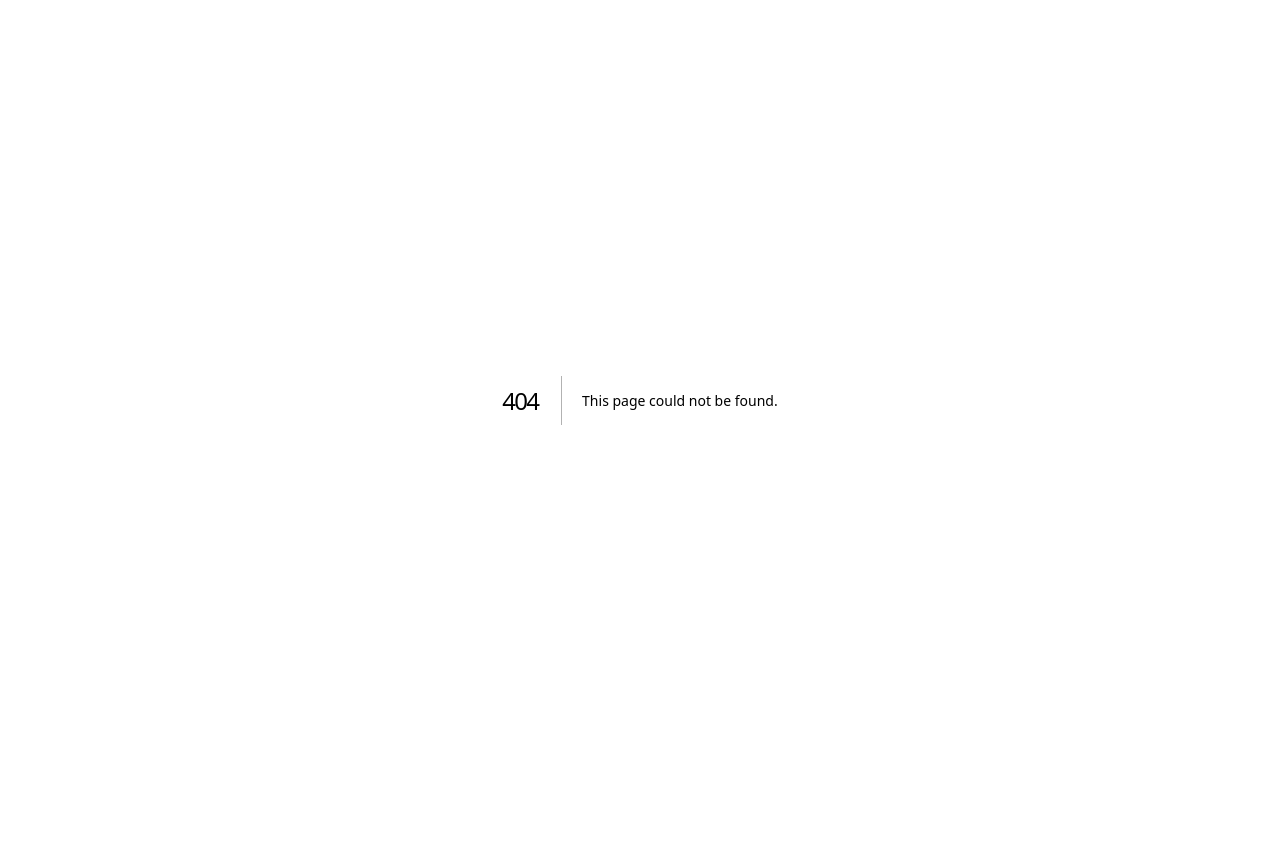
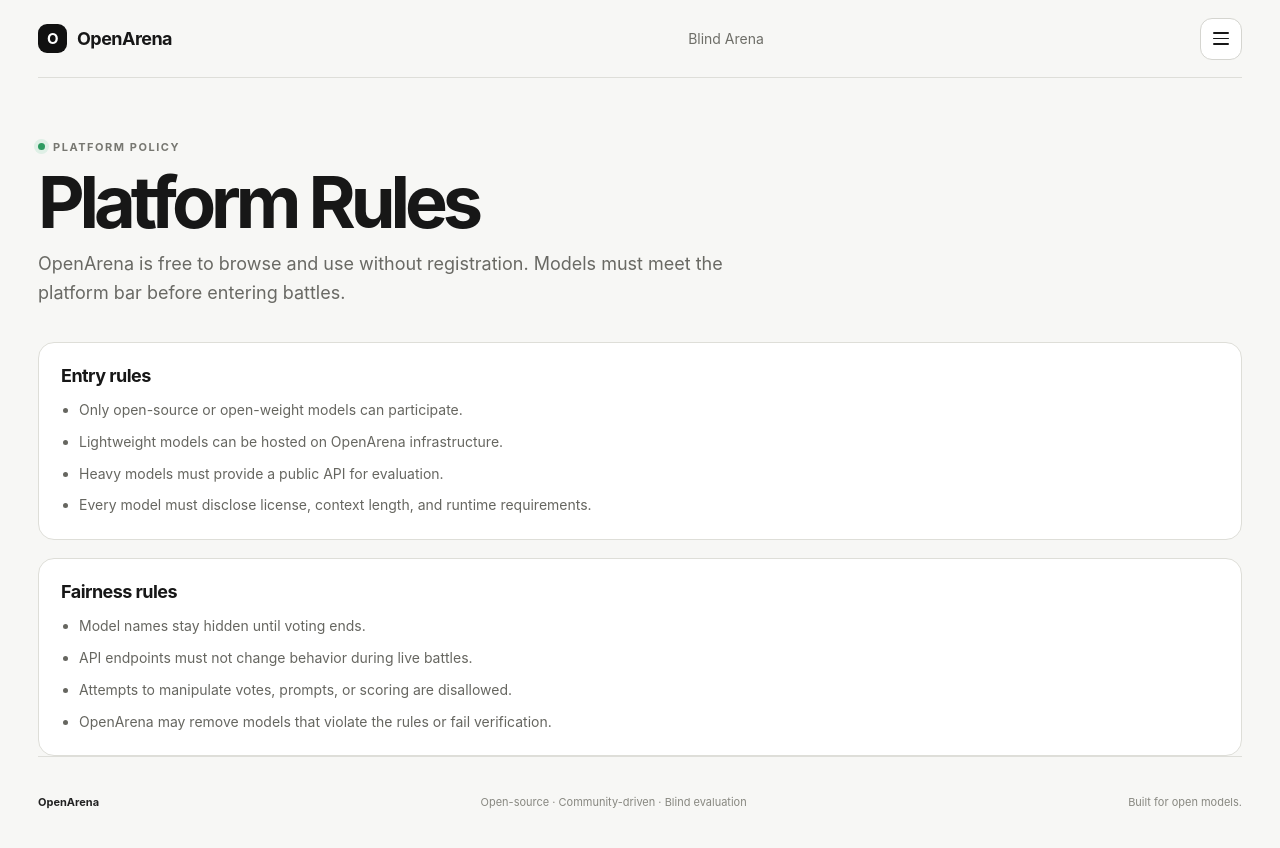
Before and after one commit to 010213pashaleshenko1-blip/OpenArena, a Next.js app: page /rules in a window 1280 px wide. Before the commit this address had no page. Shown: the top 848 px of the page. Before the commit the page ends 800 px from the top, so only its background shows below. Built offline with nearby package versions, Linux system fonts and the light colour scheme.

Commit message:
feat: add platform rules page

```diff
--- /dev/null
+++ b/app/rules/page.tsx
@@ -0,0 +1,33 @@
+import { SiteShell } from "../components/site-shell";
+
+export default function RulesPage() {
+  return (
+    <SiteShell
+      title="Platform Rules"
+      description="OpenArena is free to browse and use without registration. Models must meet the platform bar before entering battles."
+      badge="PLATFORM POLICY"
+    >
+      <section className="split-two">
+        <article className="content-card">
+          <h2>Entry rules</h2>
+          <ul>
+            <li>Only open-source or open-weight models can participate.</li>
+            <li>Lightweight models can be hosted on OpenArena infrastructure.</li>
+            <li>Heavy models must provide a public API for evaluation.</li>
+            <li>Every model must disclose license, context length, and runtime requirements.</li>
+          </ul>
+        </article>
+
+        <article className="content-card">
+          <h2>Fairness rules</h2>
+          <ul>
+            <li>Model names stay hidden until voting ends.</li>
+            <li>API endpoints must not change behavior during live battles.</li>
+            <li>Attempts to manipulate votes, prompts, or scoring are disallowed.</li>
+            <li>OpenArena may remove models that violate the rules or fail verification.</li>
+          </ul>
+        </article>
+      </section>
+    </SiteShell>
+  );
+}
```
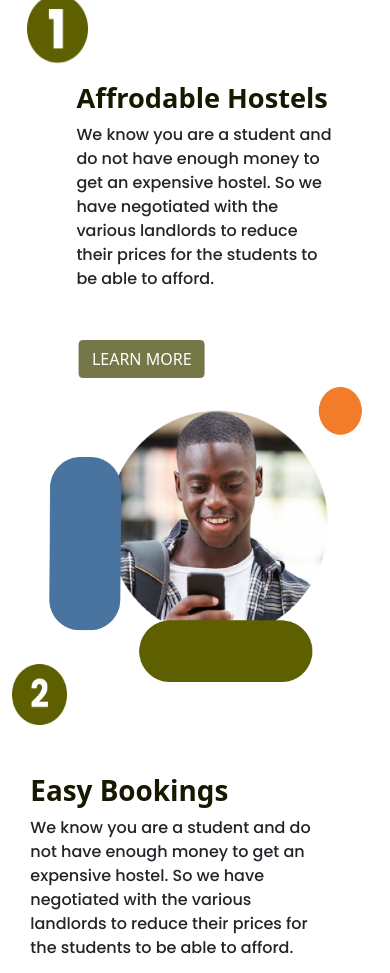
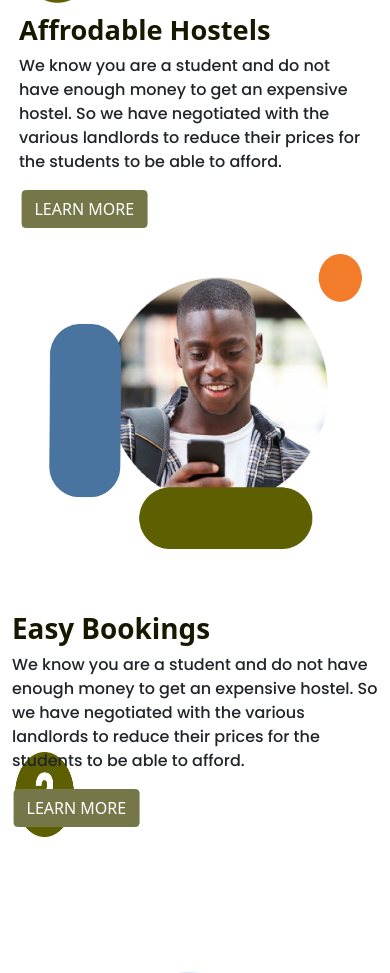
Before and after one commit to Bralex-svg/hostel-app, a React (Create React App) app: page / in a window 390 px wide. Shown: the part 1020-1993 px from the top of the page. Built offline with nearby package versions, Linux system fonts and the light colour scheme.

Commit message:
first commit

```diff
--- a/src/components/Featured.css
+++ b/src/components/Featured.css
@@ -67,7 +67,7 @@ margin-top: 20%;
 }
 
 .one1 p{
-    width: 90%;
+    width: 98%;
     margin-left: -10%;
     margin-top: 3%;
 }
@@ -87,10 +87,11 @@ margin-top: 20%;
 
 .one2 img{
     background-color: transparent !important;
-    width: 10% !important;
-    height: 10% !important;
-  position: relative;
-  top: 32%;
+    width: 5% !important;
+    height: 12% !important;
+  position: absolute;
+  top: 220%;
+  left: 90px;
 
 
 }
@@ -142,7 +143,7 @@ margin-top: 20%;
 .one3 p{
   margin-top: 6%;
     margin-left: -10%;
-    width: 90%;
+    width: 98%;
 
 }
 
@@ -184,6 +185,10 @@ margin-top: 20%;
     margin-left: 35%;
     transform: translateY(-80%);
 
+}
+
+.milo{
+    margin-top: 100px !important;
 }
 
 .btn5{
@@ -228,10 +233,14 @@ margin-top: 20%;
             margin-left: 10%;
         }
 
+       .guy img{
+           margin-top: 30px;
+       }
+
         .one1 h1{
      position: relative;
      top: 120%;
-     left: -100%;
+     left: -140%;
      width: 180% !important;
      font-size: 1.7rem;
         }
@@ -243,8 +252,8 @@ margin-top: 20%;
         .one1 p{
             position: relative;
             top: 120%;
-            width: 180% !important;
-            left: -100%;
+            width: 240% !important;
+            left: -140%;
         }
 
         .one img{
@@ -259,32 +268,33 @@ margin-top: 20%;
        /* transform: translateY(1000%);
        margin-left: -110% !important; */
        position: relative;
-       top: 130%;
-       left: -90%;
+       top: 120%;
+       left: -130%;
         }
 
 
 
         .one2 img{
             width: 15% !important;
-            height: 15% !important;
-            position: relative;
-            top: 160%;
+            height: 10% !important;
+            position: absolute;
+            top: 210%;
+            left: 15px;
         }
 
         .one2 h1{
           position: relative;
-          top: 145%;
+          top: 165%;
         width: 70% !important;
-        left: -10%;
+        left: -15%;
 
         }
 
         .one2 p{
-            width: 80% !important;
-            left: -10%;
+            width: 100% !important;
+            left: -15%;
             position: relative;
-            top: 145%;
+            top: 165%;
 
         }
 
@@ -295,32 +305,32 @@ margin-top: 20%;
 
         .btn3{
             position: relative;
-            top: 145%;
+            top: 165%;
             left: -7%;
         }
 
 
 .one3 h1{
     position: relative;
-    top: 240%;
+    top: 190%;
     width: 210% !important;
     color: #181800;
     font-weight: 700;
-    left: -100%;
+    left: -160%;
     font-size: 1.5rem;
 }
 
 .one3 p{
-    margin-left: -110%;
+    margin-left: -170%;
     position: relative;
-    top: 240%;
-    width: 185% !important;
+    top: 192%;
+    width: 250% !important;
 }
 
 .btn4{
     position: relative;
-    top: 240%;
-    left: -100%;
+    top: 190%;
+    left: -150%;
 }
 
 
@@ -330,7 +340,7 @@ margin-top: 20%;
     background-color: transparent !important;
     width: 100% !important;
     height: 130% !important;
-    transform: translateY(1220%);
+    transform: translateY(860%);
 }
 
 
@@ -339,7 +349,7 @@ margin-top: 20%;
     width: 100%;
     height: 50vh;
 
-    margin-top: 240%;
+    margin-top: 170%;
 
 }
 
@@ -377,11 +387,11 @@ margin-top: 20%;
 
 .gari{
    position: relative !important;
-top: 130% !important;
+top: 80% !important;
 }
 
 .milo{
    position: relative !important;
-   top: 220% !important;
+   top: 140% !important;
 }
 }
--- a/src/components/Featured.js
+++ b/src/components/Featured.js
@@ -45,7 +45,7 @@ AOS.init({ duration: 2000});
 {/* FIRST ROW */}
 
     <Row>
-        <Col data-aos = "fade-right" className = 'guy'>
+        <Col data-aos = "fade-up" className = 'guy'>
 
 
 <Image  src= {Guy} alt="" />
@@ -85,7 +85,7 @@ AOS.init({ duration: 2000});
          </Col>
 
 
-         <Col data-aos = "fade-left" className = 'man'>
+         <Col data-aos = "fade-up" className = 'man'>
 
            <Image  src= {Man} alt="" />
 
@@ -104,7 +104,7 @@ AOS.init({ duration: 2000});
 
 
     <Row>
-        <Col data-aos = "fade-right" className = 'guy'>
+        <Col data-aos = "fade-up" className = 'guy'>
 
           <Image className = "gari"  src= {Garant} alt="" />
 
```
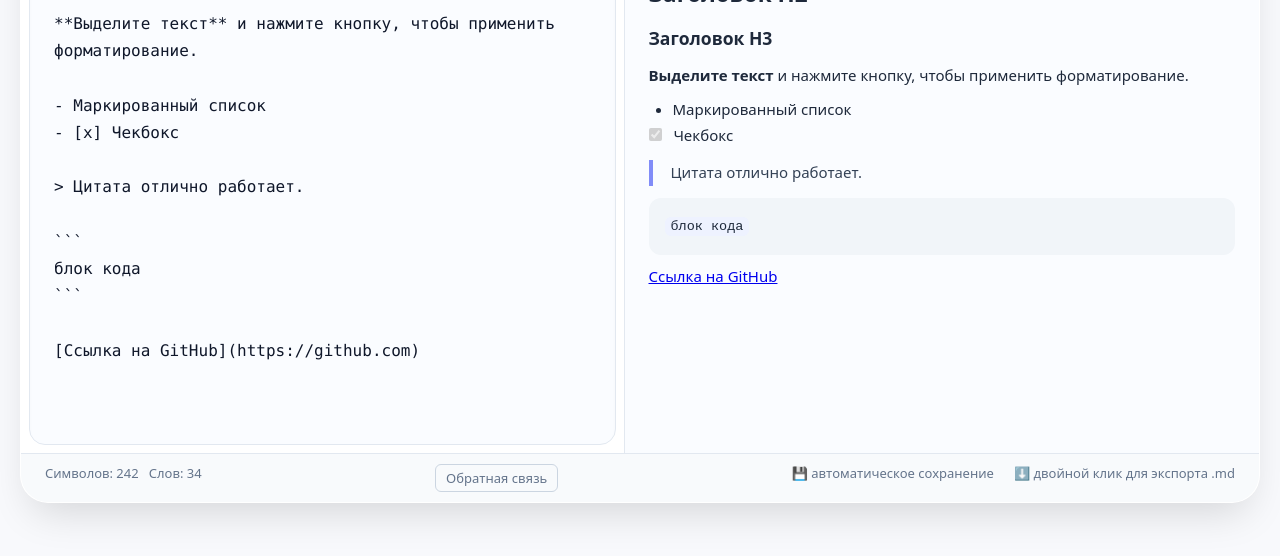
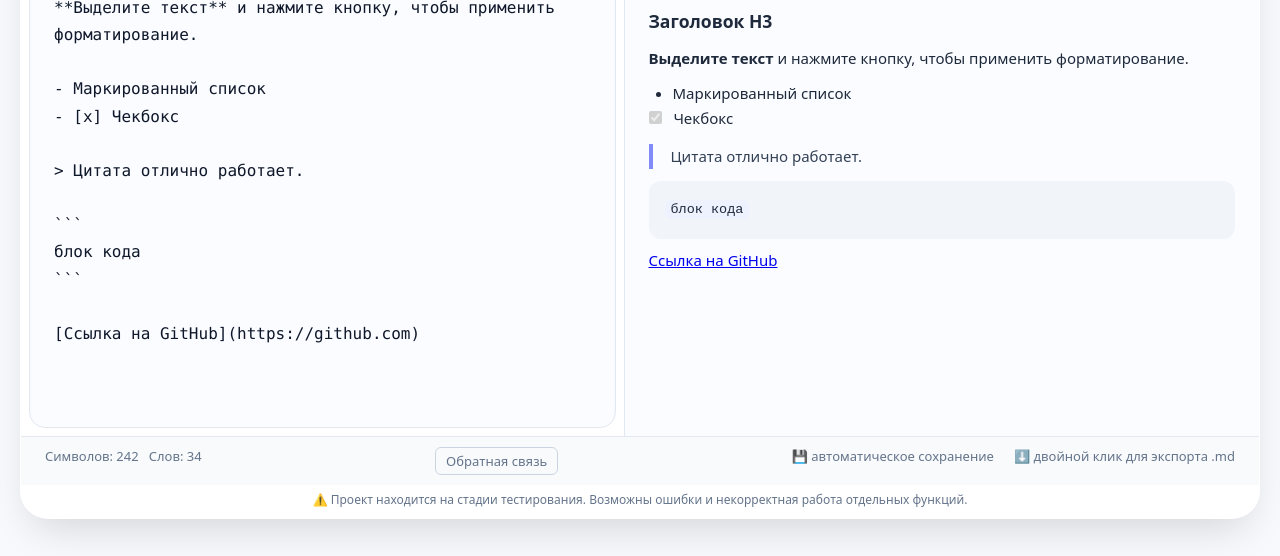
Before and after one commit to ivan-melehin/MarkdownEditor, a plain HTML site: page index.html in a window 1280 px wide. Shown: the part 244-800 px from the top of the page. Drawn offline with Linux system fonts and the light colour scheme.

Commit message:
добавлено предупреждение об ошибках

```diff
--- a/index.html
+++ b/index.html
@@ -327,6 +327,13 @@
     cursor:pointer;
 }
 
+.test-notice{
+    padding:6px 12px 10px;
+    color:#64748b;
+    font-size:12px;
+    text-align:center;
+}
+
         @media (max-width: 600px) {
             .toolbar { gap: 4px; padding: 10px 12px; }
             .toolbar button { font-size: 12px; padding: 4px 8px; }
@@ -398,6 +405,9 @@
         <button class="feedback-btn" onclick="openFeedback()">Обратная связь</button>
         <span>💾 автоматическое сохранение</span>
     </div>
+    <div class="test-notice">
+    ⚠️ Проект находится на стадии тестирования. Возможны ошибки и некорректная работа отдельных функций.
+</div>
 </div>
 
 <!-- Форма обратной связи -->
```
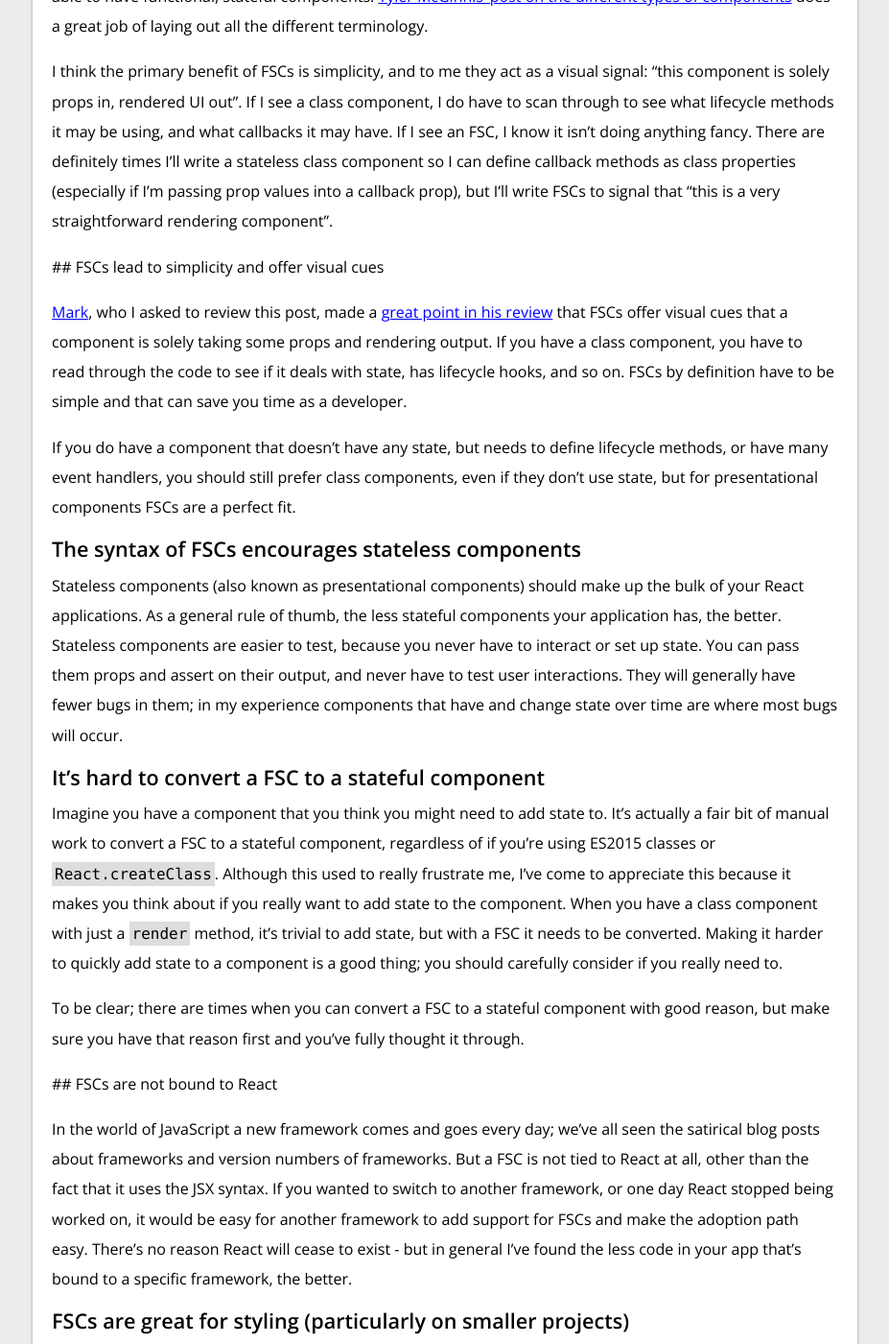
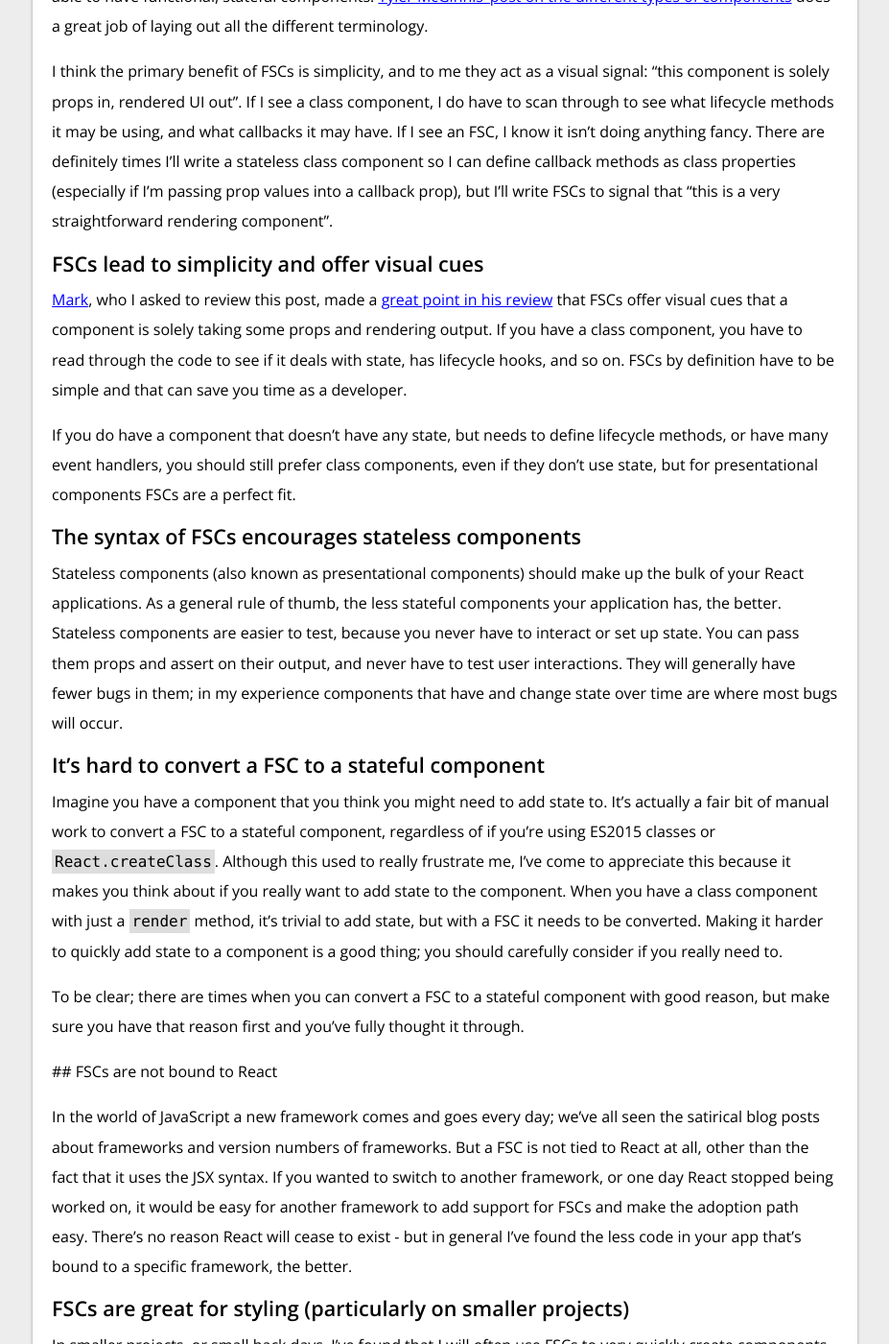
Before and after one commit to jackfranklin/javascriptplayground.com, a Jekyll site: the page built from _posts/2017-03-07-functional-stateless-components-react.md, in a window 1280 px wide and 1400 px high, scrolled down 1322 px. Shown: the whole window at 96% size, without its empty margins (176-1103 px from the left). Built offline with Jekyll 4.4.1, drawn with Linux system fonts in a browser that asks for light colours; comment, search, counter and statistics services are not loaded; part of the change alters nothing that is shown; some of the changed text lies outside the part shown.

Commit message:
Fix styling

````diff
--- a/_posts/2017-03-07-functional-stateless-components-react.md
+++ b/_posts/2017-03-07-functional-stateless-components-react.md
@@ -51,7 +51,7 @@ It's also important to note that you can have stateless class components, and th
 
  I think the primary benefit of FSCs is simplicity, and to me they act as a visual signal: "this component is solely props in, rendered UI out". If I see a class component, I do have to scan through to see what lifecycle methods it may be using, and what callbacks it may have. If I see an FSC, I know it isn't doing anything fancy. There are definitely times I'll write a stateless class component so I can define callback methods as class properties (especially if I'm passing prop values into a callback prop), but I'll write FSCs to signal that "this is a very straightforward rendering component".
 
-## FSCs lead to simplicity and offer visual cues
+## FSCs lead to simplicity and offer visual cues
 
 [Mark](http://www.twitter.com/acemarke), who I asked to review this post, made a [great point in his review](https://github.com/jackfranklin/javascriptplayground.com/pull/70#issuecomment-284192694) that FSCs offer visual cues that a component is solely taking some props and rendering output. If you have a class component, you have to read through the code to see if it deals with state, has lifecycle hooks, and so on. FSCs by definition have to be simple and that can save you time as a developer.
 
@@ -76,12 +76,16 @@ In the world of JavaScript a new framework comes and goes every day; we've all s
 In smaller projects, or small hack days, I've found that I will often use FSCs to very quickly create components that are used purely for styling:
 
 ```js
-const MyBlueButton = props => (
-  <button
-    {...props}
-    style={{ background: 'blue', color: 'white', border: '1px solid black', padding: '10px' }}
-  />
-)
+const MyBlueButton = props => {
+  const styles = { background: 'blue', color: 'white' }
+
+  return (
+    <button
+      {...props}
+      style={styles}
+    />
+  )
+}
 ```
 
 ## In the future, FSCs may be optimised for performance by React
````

__EXERCISE GOAL__: Read the entries above and find each line holding the word "from". Copy it out.

__RESPONSE TO THIS TASK__:
Before and after one commit to 010213pashaleshenko1-blip/OpenArena, a Next.js app: page /rules in a window 1280 px wide. Before the commit this address had no page. Shown: the top 848 px of the page. Before the commit the page ends 800 px from the top, so only its background shows below. Built offline with nearby package versions, Linux system fonts and the light colour scheme.
+import { SiteShell } from "../components/site-shell";
Before and after one commit to Bralex-svg/hostel-app, a React (Create React App) app: page / in a window 390 px wide. Shown: the part 1020-1993 px from the top of the page. Built offline with nearby package versions, Linux system fonts and the light colour scheme.
Before and after one commit to ivan-melehin/MarkdownEditor, a plain HTML site: page index.html in a window 1280 px wide. Shown: the part 244-800 px from the top of the page. Drawn offline with Linux system fonts and the light colour scheme.
Before and after one commit to jackfranklin/javascriptplayground.com, a Jekyll site: the page built from _posts/2017-03-07-functional-stateless-components-react.md, in a window 1280 px wide and 1400 px high, scrolled down 1322 px. Shown: the whole window at 96% size, without its empty margins (176-1103 px from the left). Built offline with Jekyll 4.4.1, drawn with Linux system fonts in a browser that asks for light colours; comment, search, counter and statistics services are not loaded; part of the change alters nothing that is shown; some of the changed text lies outside the part shown.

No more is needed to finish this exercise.